The Archdiocese has not released details yet but says a new survey of parents, teachers, and administrators shows that 80% of schools want to stay in-person while the other 20% do not.
Those that don't want to stay in the classroom will move to remote learning sometime after Thanksgiving.
The Archdiocese reassures that there have been very few COVID-19 cases in its schools.
FULL LETTER FROM ARCHDIOCESE:
"Our Catholic school teachers and principals continue to do an outstanding job of providing in-person instruction during these unprecedented challenges. We have had fewer than 10 possible cases of secondary spread of the COVID-19 virus in our schools, and we remain extremely confident in our health and safety protocols.
However, in light of the recent rise in the general infection rate, and the warnings about travel during the holidays, the Office of Catholic Schools and the Archdiocese COVID Task Force, surveyed parents, principals and other school employees early last week to gauge their comfort with in-person learning in December. In 80 percent of schools, there was strong support to stay the course of providing in-person and remote learning options. On Friday, we notified the other 20 percent of schools that we would work with them on any need for alternate plans, which may include moving to remote learning for some or all of the period between Thanksgiving and Christmas. It's too soon to say which schools will be switching to remote learning.

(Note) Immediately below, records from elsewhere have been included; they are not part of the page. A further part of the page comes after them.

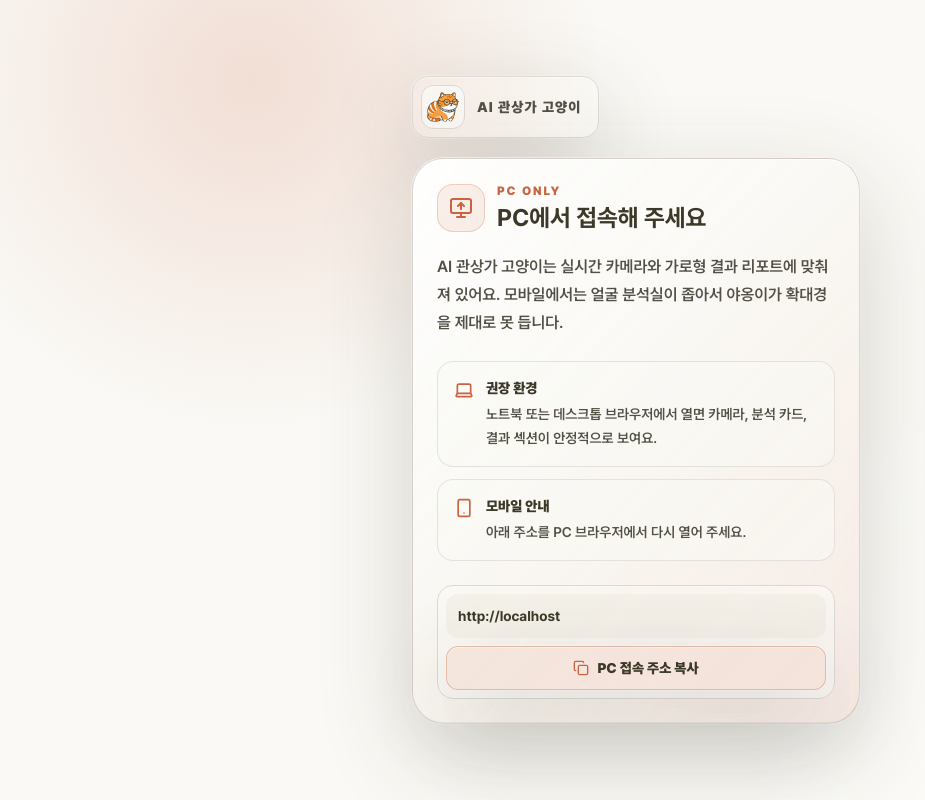
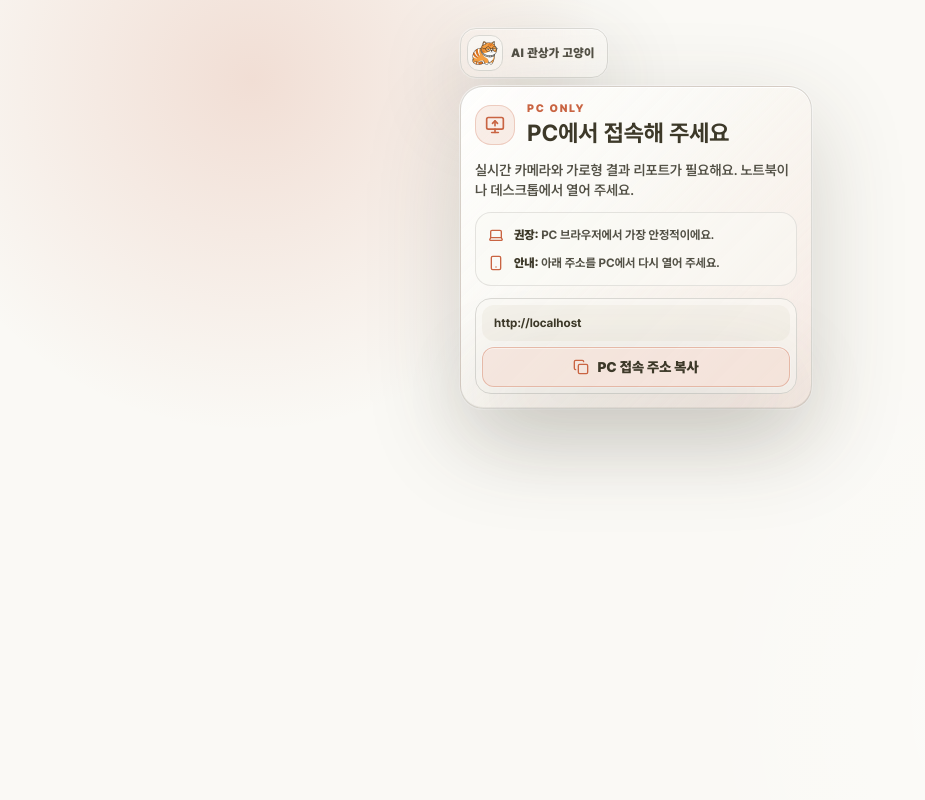
Before and after one commit to 0mininseoul/ai-library-physiognomy, a Next.js app: page /mobile-only in a window 1280 px wide. Shown: the whole page, without its empty margins (4-929 px from the left). Built offline with nearby package versions, Linux system fonts and the light colour scheme.

Commit message:
Polish analysis and sharing UI

```diff
--- a/src/app/layout.tsx
+++ b/src/app/layout.tsx
@@ -6,7 +6,7 @@ import "./globals.css";
 export const metadata: Metadata = {
   metadataBase: new URL("https://ai-library-physiognomy.vercel.app"),
   title: "AI 관상가 고양이",
-  description: "고양이 관상가가 얼굴과 성향 신호를 읽어주는 캠퍼스 큐레이션 서비스",
+  description: "고양이 관상가가 얼굴과 성향 신호를 읽어주는 AI 도서 큐레이션 서비스",
   icons: {
     icon: [{ url: "/favicon.png", type: "image/png", sizes: "512x512" }],
     shortcut: "/favicon.png",
@@ -17,7 +17,7 @@ export const metadata: Metadata = {
     locale: "ko_KR",
     siteName: "AI 관상가 고양이",
     title: "AI 관상가 고양이",
-    description: "고양이 관상가가 얼굴과 성향 신호를 읽어주는 캠퍼스 큐레이션 서비스",
+    description: "고양이 관상가가 얼굴과 성향 신호를 읽어주는 AI 도서 큐레이션 서비스",
     url: "/",
     images: [
       {
@@ -31,7 +31,7 @@ export const metadata: Metadata = {
   twitter: {
     card: "summary_large_image",
     title: "AI 관상가 고양이",
-    description: "고양이 관상가가 얼굴과 성향 신호를 읽어주는 캠퍼스 큐레이션 서비스",
+    description: "고양이 관상가가 얼굴과 성향 신호를 읽어주는 AI 도서 큐레이션 서비스",
     images: ["/og-image.png"],
   },
 };
--- a/src/components/pages/MobileOnlyPage.tsx
+++ b/src/components/pages/MobileOnlyPage.tsx
@@ -26,58 +26,52 @@ export function MobileOnlyPage({ nextPath }: { nextPath: string }) {
   }
 
   return (
-    <main className="scanline relative grid min-h-screen overflow-hidden bg-bg-primary px-5 py-8 text-text-primary">
+    <main className="scanline relative grid min-h-[100svh] overflow-hidden bg-bg-primary px-4 py-4 text-text-primary">
       <div className="pointer-events-none absolute inset-0 bg-[radial-gradient(circle_at_20%_10%,rgb(var(--accent-info-rgb)_/_0.18),transparent_22rem),radial-gradient(circle_at_86%_88%,rgb(255_255_255_/_0.45),transparent_26rem)]" />
-      <section className="relative z-10 mx-auto flex w-full max-w-md flex-col justify-center">
-        <div className="mb-5 inline-flex w-fit items-center gap-3 rounded-2xl border border-border bg-bg-card/72 p-2 pr-4 shadow-glass backdrop-blur-2xl">
-          <span className="grid h-11 w-11 place-items-center rounded-xl border border-border bg-bg-card/80">
-            <BrandLogo className="h-10 w-10 object-contain" />
+      <section className="relative z-10 mx-auto flex w-full max-w-[22rem] flex-col justify-start pt-3">
+        <div className="mb-2 inline-flex w-fit items-center gap-2 rounded-2xl border border-border bg-bg-card/72 p-1.5 pr-3 shadow-glass backdrop-blur-2xl">
+          <span className="grid h-9 w-9 place-items-center rounded-xl border border-border bg-bg-card/80">
+            <BrandLogo className="h-8 w-8 object-contain" />
           </span>
-          <span className="text-sm font-black uppercase tracking-[0.08em] text-text-muted">AI 관상가 고양이</span>
+          <span className="text-xs font-black uppercase tracking-[0.03em] text-text-muted">AI 관상가 고양이</span>
         </div>
 
-        <div className="glass-panel rounded-[2rem] p-6 shadow-2xl shadow-black/10">
+        <div className="glass-panel rounded-[1.45rem] p-3.5 shadow-2xl shadow-black/10">
           <div className="flex items-center gap-3">
-            <span className="grid h-12 w-12 place-items-center rounded-2xl border border-accent-info/25 bg-accent-info/10 text-accent-info">
-              <MonitorUp className="h-6 w-6" aria-hidden="true" />
+            <span className="grid h-10 w-10 place-items-center rounded-2xl border border-accent-info/25 bg-accent-info/10 text-accent-info">
+              <MonitorUp className="h-5 w-5" aria-hidden="true" />
             </span>
             <div>
-              <p className="text-xs font-black uppercase tracking-[0.16em] text-accent-info">PC ONLY</p>
-              <h1 className="mt-1 text-2xl font-bold leading-tight text-text-primary">PC에서 접속해 주세요</h1>
+              <p className="text-[0.68rem] font-black uppercase tracking-[0.16em] text-accent-info">PC ONLY</p>
+              <h1 className="mt-0.5 text-[1.45rem] font-bold leading-tight text-text-primary">PC에서 접속해 주세요</h1>
             </div>
           </div>
 
-          <p className="mt-5 text-base font-semibold leading-7 text-text-muted">
-            AI 관상가 고양이는 실시간 카메라와 가로형 결과 리포트에 맞춰져 있어요. 모바일에서는 얼굴 분석실이 좁아서 야옹이가 확대경을 제대로 못 듭니다.
+          <p className="mt-3 text-sm font-semibold leading-5 text-text-muted">
+            실시간 카메라와 가로형 결과 리포트가 필요해요. 노트북이나 데스크톱에서 열어 주세요.
           </p>
 
-          <div className="mt-6 grid gap-3">
-            <div className="rounded-2xl border border-border/70 bg-bg-card/55 p-4">
-              <div className="flex items-start gap-3">
-                <Laptop className="mt-0.5 h-5 w-5 shrink-0 text-accent-info" aria-hidden="true" />
-                <div>
-                  <p className="text-sm font-black text-text-primary">권장 환경</p>
-                  <p className="mt-1 text-sm font-semibold leading-6 text-text-muted">노트북 또는 데스크톱 브라우저에서 열면 카메라, 분석 카드, 결과 섹션이 안정적으로 보여요.</p>
-                </div>
-              </div>
+          <div className="mt-3 rounded-2xl border border-border/70 bg-bg-card/55 p-3">
+            <div className="flex items-center gap-2.5">
+              <Laptop className="h-4 w-4 shrink-0 text-accent-info" aria-hidden="true" />
+              <p className="text-xs font-bold leading-5 text-text-muted">
+                <span className="font-black text-text-primary">권장:</span> PC 브라우저에서 가장 안정적이에요.
+              </p>
             </div>
-            <div className="rounded-2xl border border-border/70 bg-bg-card/55 p-4">
-              <div className="flex items-start gap-3">
-                <Smartphone className="mt-0.5 h-5 w-5 shrink-0 text-accent-info" aria-hidden="true" />
-                <div>
-                  <p className="text-sm font-black text-text-primary">모바일 안내</p>
-                  <p className="mt-1 text-sm font-semibold leading-6 text-text-muted">아래 주소를 PC 브라우저에서 다시 열어 주세요.</p>
-                </div>
-              </div>
+            <div className="mt-2 flex items-center gap-2.5">
+              <Smartphone className="h-4 w-4 shrink-0 text-accent-info" aria-hidden="true" />
+              <p className="text-xs font-bold leading-5 text-text-muted">
+                <span className="font-black text-text-primary">안내:</span> 아래 주소를 PC에서 다시 열어 주세요.
+              </p>
             </div>
           </div>
 
-          <div className="mt-6 rounded-2xl border border-border bg-bg-card/65 p-2">
-            <p className="min-h-11 break-all rounded-xl bg-bg-raised/45 px-3 py-3 text-sm font-bold leading-5 text-text-primary">{pcUrl}</p>
+          <div className="mt-3 rounded-2xl border border-border bg-bg-card/65 p-1.5">
+            <p className="truncate rounded-xl bg-bg-raised/45 px-3 py-2 text-xs font-bold leading-5 text-text-primary">{pcUrl}</p>
             <button
               type="button"
               onClick={copyUrl}
-              className="mt-2 inline-flex h-11 w-full items-center justify-center gap-2 rounded-xl border border-accent-info/35 bg-accent-info/[0.12] px-4 text-sm font-black text-text-primary shadow-glass transition hover:bg-accent-info/[0.18]"
+              className="mt-1.5 inline-flex h-10 w-full items-center justify-center gap-2 rounded-xl border border-accent-info/35 bg-accent-info/[0.12] px-4 text-sm font-black text-text-primary shadow-glass transition hover:bg-accent-info/[0.18]"
             >
               {copied ? <Check className="h-4 w-4 text-accent-info" aria-hidden="true" /> : <Copy className="h-4 w-4 text-accent-info" aria-hidden="true" />}
               {copied ? "주소를 복사했어요" : "PC 접속 주소 복사"}
--- a/src/lib/gemini/libraryPrompt.ts
+++ b/src/lib/gemini/libraryPrompt.ts
@@ -67,7 +67,8 @@ export function buildLibraryPrompt({
     "- romantic_match는 잘 맞는 관계 흐름 관점으로 작성한다. best_types는 가장 확실한 1개만 쓴다. 왜 잘 맞는지, 함께하기 좋은 흐름, 조심할 점을 고양이 상담 톤으로 구체적으로 적는다. 사용자에게 보이는 문장에는 '연애'와 '데이트'라는 단어를 쓰지 않는다.",
     "- physiognomy_summary와 saju_summary는 결과 요약용이다. 최소 2문장 이상, 빈 칭찬 말고 실제 관찰 포인트를 넣는다.",
     "- section_copy는 결과 화면 섹션 헤드라인 아래에 들어간다. face_reveal은 관상 총평, face_signal은 얼굴 측정 신호, inner_style은 내면 성향, chemi_match는 잘 맞는 사람, book_curation은 추천 책 이유만 다룬다. 서로 같은 문장을 반복하지 않는다.",
-    "- inner_style은 dominant/growth 두 축으로 쓴다. growth는 장점처럼 쓰지 말고 부족하거나 보완하면 좋은 지점으로 읽혀야 한다.",
+    "- inner_style은 dominant/growth 두 축으로 쓴다. dominant_label과 growth_label은 '생각 정리 마스터', '실행력 부스터'처럼 조사 없는 짧은 명사형 라벨만 쓴다. '마스터이', '부스터을'처럼 라벨에 조사를 붙인 어색한 문장은 절대 만들지 않는다.",
+    "- inner_style의 growth는 장점처럼 쓰지 말고 부족하거나 보완하면 좋은 지점으로 읽혀야 한다.",
     "- chemi_match는 단 하나의 type_label만 제시한다. 2~3개 유형을 나열하면 신뢰가 떨어진다.",
     "- main_copy는 결과 화면 최상단 한 줄 헤드라인이다. 18자 안팎으로 짧게, 줄바꿈 없이 읽히게 작성한다.",
     `허용 타입 코드: ${READING_TYPE_CODES.join(", ")}`,
```
Also changed, not shown: src/components/analyze/AnalyzePage.tsx (+57 -20 lines), src/components/pages/ResultPage.tsx (+18 -5 lines), src/components/result/BookRecommendationCard.tsx (+14 -12 lines), 3 other files (tests, documents, lock files or other folders).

This flexible approach takes into account the varying infection rates in different neighborhoods and communities throughout the archdiocese. We have always said that we will respond to the continued evolution of the pandemic and continue working with local health departments to keep the safety and wellbeing of our students and employees our top priority."